PROVIDED DATA START
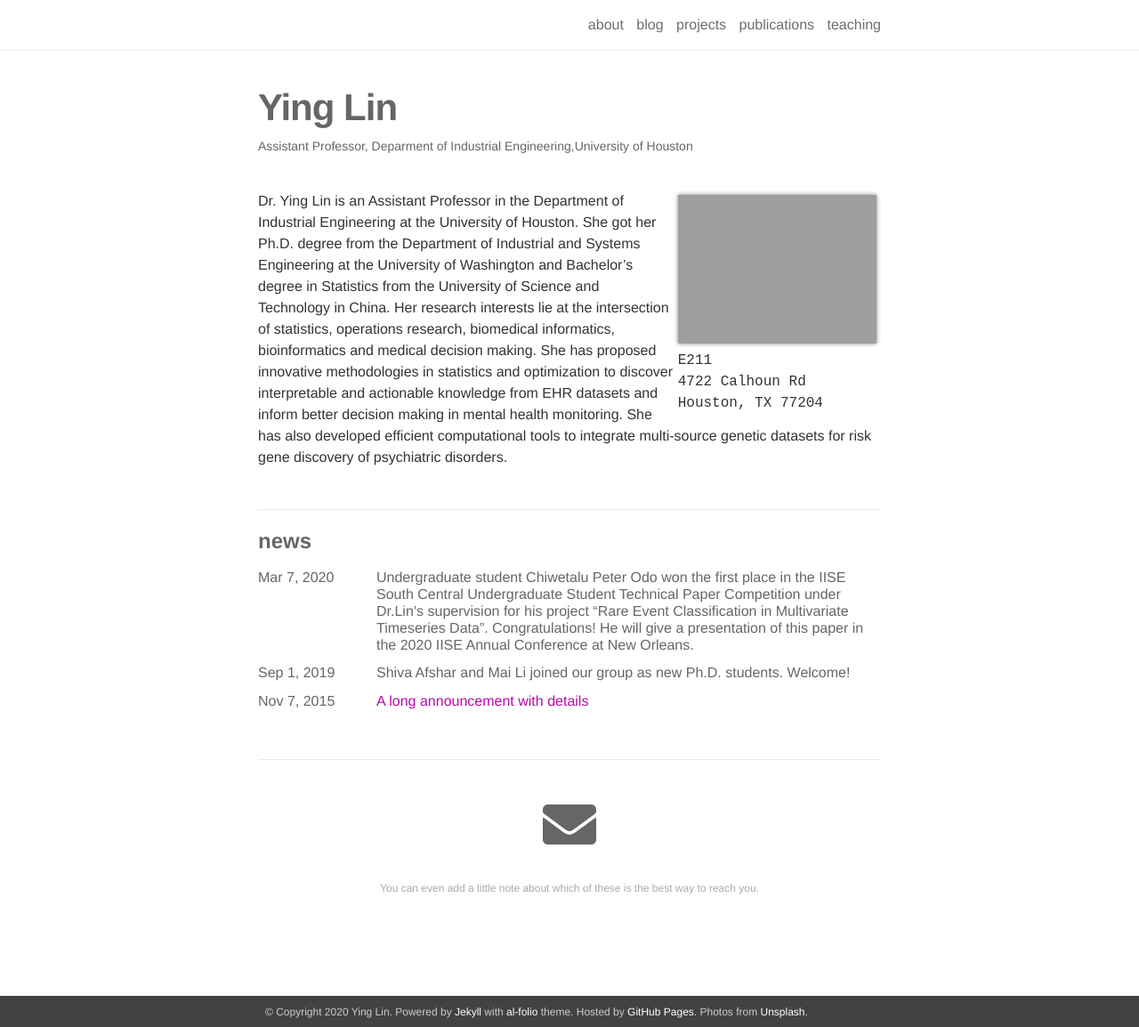
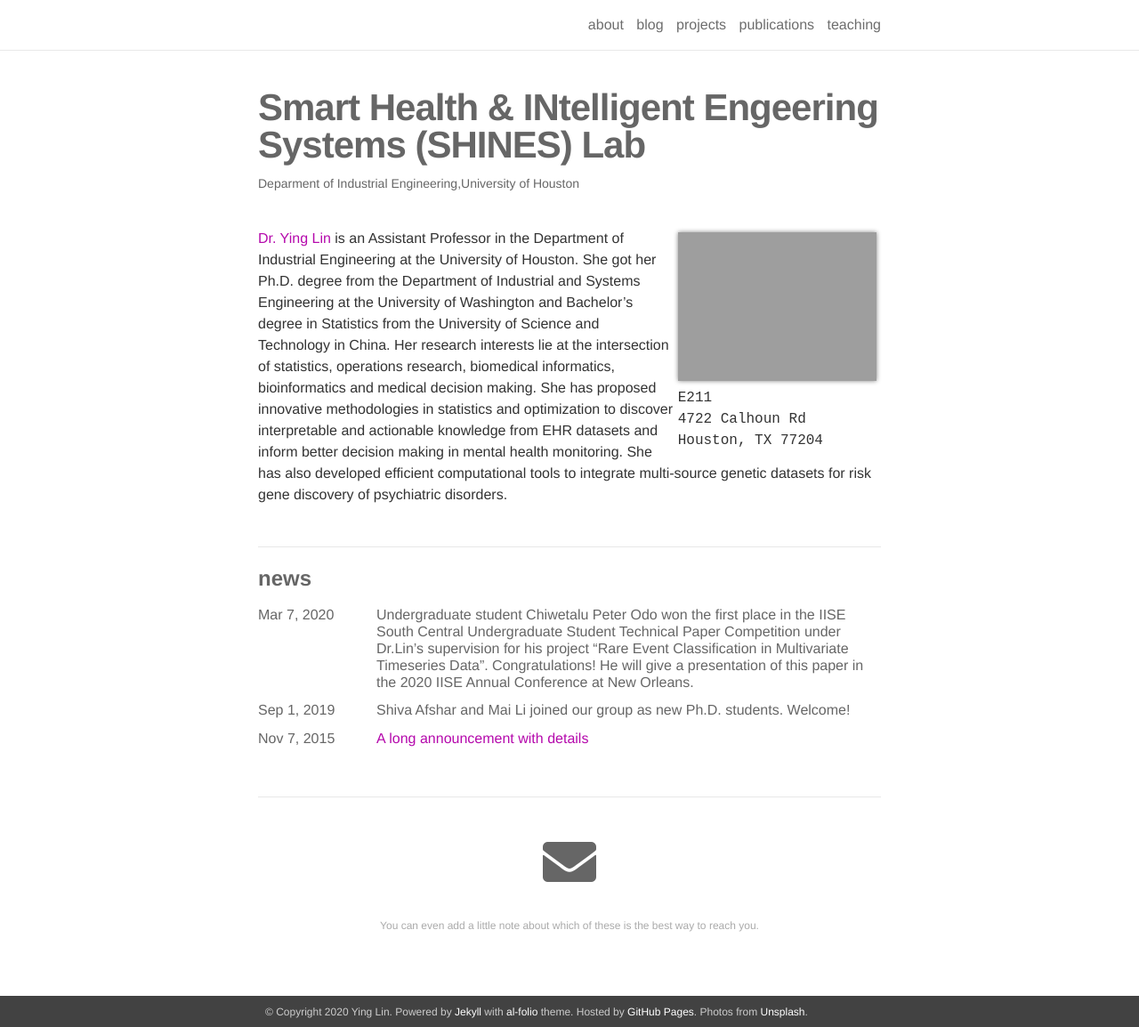
Before and after one commit to shines-lab/shines-lab.github.io, a Jekyll site: the page built from _pages/about.md, in a window 1280 px wide and 1154 px high. Shown: the whole window at 89% size. Built offline with Jekyll 4.4.1, drawn with Linux system fonts in a browser that asks for light colours; nearby versions of some CDN libraries.

Commit message:
Update about.md

```diff
--- a/_pages/about.md
+++ b/_pages/about.md
@@ -1,8 +1,8 @@
 ---
 layout: about
 permalink: /
-title: <strong>Ying Lin</strong>
-description: <a href="http://www.ie.uh.edu/faculty/lin">Assistant Professor</a>, <a href="http://www.ie.uh.edu">Deparment of Industrial Engineering</a>,<a href="http://www.uh.edu">University of Houston</a>
+title: <strong>Smart Health & INtelligent Engeering Systems (SHINES) Lab</strong>
+description: <a href="http://www.ie.uh.edu">Deparment of Industrial Engineering</a>,<a href="http://www.uh.edu">University of Houston</a>
 
 profile:
   align: right
@@ -16,4 +16,4 @@ news: true
 social: true
 ---
 
-Dr. Ying Lin is an Assistant Professor in the Department of Industrial Engineering at the University of Houston. She got her Ph.D. degree from the Department of Industrial and Systems Engineering at the University of Washington and Bachelor’s degree in Statistics from the University of Science and Technology in China. Her research interests lie at the intersection of statistics, operations research, biomedical informatics, bioinformatics and medical decision making. She has proposed innovative methodologies in statistics and optimization to discover interpretable and actionable knowledge from EHR datasets and inform better decision making in mental health monitoring. She has also developed efficient computational tools to integrate multi-source genetic datasets for risk gene discovery of psychiatric disorders.
+<a href="http://www.ie.uh.edu/faculty/lin">Dr. Ying Lin</a> is an Assistant Professor in the Department of Industrial Engineering at the University of Houston. She got her Ph.D. degree from the Department of Industrial and Systems Engineering at the University of Washington and Bachelor’s degree in Statistics from the University of Science and Technology in China. Her research interests lie at the intersection of statistics, operations research, biomedical informatics, bioinformatics and medical decision making. She has proposed innovative methodologies in statistics and optimization to discover interpretable and actionable knowledge from EHR datasets and inform better decision making in mental health monitoring. She has also developed efficient computational tools to integrate multi-source genetic datasets for risk gene discovery of psychiatric disorders.
```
PROVIDED DATA END
## EXERCISE PROMPT
Word for word, copy out each record; do not include pictures.

## EXERCISE ANSWER
Before and after one commit to shines-lab/shines-lab.github.io, a Jekyll site: the page built from _pages/about.md, in a window 1280 px wide and 1154 px high. Shown: the whole window at 89% size. Built offline with Jekyll 4.4.1, drawn with Linux system fonts in a browser that asks for light colours; nearby versions of some CDN libraries.

Commit message:
Update about.md

```diff
--- a/_pages/about.md
+++ b/_pages/about.md
@@ -1,8 +1,8 @@
 ---
 layout: about
 permalink: /
-title: <strong>Ying Lin</strong>
-description: <a href="http://www.ie.uh.edu/faculty/lin">Assistant Professor</a>, <a href="http://www.ie.uh.edu">Deparment of Industrial Engineering</a>,<a href="http://www.uh.edu">University of Houston</a>
+title: <strong>Smart Health & INtelligent Engeering Systems (SHINES) Lab</strong>
+description: <a href="http://www.ie.uh.edu">Deparment of Industrial Engineering</a>,<a href="http://www.uh.edu">University of Houston</a>
 
 profile:
   align: right
@@ -16,4 +16,4 @@ news: true
 social: true
 ---
 
-Dr. Ying Lin is an Assistant Professor in the Department of Industrial Engineering at the University of Houston. She got her Ph.D. degree from the Department of Industrial and Systems Engineering at the University of Washington and Bachelor’s degree in Statistics from the University of Science and Technology in China. Her research interests lie at the intersection of statistics, operations research, biomedical informatics, bioinformatics and medical decision making. She has proposed innovative methodologies in statistics and optimization to discover interpretable and actionable knowledge from EHR datasets and inform better decision making in mental health monitoring. She has also developed efficient computational tools to integrate multi-source genetic datasets for risk gene discovery of psychiatric disorders.
+<a href="http://www.ie.uh.edu/faculty/lin">Dr. Ying Lin</a> is an Assistant Professor in the Department of Industrial Engineering at the University of Houston. She got her Ph.D. degree from the Department of Industrial and Systems Engineering at the University of Washington and Bachelor’s degree in Statistics from the University of Science and Technology in China. Her research interests lie at the intersection of statistics, operations research, biomedical informatics, bioinformatics and medical decision making. She has proposed innovative methodologies in statistics and optimization to discover interpretable and actionable knowledge from EHR datasets and inform better decision making in mental health monitoring. She has also developed efficient computational tools to integrate multi-source genetic datasets for risk gene discovery of psychiatric disorders.
```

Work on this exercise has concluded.